para. 106; ICJ, Democratic Republic of Congo v Uganda, Judgment, 19 December 2005
, paras 216-220).
V. Use and recruitment of children
7. (Document A, para. 27; Document B, paras 105 – 106, Document C, paras 40 – 41)
c. Are children below the age of fifteen allowed to directly participate in hostilities? If they do, can they be targeted? Prosecuted for their participation in hostilities? If they are recruited into the armed forces of the State? If they are members of an armed group? If they are civilians directly participating in hostilities? (CIHL, Rule 137
; P II, Art. 4(3)(c)-(e)
; P I, Art. 77
d. Can “involvement in intelligence activities” and the involvement in “military civic acts” referred to in para. 27 of Document A
, and paras 40
of Document C constitute direct participation in hostilities? What would you need to know in order to make such determination?

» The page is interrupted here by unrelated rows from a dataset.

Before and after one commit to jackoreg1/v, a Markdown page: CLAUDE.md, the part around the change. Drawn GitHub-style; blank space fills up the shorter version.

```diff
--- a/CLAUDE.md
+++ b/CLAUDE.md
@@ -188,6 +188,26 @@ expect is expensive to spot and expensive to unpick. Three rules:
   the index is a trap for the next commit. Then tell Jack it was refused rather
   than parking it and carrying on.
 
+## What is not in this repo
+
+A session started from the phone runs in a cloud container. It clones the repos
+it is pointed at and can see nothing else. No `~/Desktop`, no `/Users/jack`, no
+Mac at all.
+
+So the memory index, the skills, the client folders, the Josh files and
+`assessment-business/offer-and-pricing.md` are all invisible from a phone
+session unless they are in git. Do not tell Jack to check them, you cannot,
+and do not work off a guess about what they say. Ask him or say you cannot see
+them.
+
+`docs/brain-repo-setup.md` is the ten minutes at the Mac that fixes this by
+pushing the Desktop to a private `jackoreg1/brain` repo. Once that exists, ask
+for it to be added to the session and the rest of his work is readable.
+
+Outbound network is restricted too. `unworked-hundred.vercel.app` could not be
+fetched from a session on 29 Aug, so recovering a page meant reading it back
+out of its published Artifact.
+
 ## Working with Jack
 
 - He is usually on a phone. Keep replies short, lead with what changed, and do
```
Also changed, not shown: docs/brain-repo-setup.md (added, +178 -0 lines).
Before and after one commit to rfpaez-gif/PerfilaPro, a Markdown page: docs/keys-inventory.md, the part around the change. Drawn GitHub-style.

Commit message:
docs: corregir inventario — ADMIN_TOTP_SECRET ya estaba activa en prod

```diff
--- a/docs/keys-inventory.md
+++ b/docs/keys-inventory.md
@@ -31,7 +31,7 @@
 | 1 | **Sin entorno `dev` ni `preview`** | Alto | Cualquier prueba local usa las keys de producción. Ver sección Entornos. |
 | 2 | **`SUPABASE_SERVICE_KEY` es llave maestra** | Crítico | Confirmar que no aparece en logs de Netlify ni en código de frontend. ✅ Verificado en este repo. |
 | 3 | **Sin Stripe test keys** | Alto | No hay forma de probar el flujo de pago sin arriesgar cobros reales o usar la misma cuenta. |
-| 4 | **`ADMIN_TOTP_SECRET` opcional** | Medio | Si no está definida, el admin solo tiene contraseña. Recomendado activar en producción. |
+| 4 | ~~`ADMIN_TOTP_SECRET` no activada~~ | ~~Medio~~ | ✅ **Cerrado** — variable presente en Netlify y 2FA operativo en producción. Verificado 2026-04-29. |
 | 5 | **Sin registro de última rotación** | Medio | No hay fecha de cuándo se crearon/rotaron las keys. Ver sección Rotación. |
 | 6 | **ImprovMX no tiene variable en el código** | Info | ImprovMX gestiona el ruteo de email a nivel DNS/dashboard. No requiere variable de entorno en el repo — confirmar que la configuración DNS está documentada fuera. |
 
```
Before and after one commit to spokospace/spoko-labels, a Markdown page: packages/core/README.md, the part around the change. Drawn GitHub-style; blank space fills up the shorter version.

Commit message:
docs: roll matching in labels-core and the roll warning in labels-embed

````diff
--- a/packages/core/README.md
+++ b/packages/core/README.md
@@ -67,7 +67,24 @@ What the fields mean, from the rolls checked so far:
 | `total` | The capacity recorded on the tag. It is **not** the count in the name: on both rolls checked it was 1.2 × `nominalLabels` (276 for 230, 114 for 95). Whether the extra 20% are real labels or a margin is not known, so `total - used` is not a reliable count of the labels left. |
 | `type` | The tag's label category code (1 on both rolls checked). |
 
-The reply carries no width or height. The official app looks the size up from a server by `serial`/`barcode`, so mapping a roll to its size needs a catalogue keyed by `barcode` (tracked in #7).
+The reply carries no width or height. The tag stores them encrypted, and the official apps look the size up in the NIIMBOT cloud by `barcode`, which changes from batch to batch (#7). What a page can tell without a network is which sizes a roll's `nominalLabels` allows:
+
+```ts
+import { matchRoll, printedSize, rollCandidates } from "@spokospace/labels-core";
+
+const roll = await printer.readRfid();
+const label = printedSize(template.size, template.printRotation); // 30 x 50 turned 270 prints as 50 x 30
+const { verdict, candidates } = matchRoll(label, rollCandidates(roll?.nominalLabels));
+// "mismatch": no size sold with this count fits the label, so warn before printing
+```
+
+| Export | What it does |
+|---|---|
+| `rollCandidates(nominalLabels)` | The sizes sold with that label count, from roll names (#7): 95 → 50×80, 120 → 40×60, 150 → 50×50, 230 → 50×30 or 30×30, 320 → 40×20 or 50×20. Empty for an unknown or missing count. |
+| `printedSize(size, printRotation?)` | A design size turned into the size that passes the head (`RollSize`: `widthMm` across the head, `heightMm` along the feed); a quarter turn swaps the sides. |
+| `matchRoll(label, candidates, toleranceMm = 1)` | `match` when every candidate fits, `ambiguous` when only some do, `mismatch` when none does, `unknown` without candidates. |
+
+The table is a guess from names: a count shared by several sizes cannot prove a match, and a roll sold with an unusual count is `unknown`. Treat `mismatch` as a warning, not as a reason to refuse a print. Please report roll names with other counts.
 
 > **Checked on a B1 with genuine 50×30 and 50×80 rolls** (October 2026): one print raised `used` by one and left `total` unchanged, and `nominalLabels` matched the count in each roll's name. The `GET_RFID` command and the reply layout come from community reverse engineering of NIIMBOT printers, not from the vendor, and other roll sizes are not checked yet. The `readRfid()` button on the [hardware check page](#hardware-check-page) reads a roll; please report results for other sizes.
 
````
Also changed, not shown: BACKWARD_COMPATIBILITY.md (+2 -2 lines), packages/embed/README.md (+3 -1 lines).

Is the concept of direct participation in hostilities prohibited for children the same as the concept of direct participation in hostilities making a civilian lose protection against attacks? (P II, Art. 4(3)(c)-(e);CIHL, Rules 136
; P I, Art. 77
; Convention on the Rights of the Child, Art. 38
; Optional Protocol to the Convention on the Rights of the Child on the involvement of children in armed conflict, Arts 2
; ICRC Interpretative Guidance on the notion of Direct Participation in Hostilities,
pp. 43-64; ICC, The Prosecutor v Thomas Lubanga Dyilo, Decision on Confirmation of Charges
, paras 260 – 267)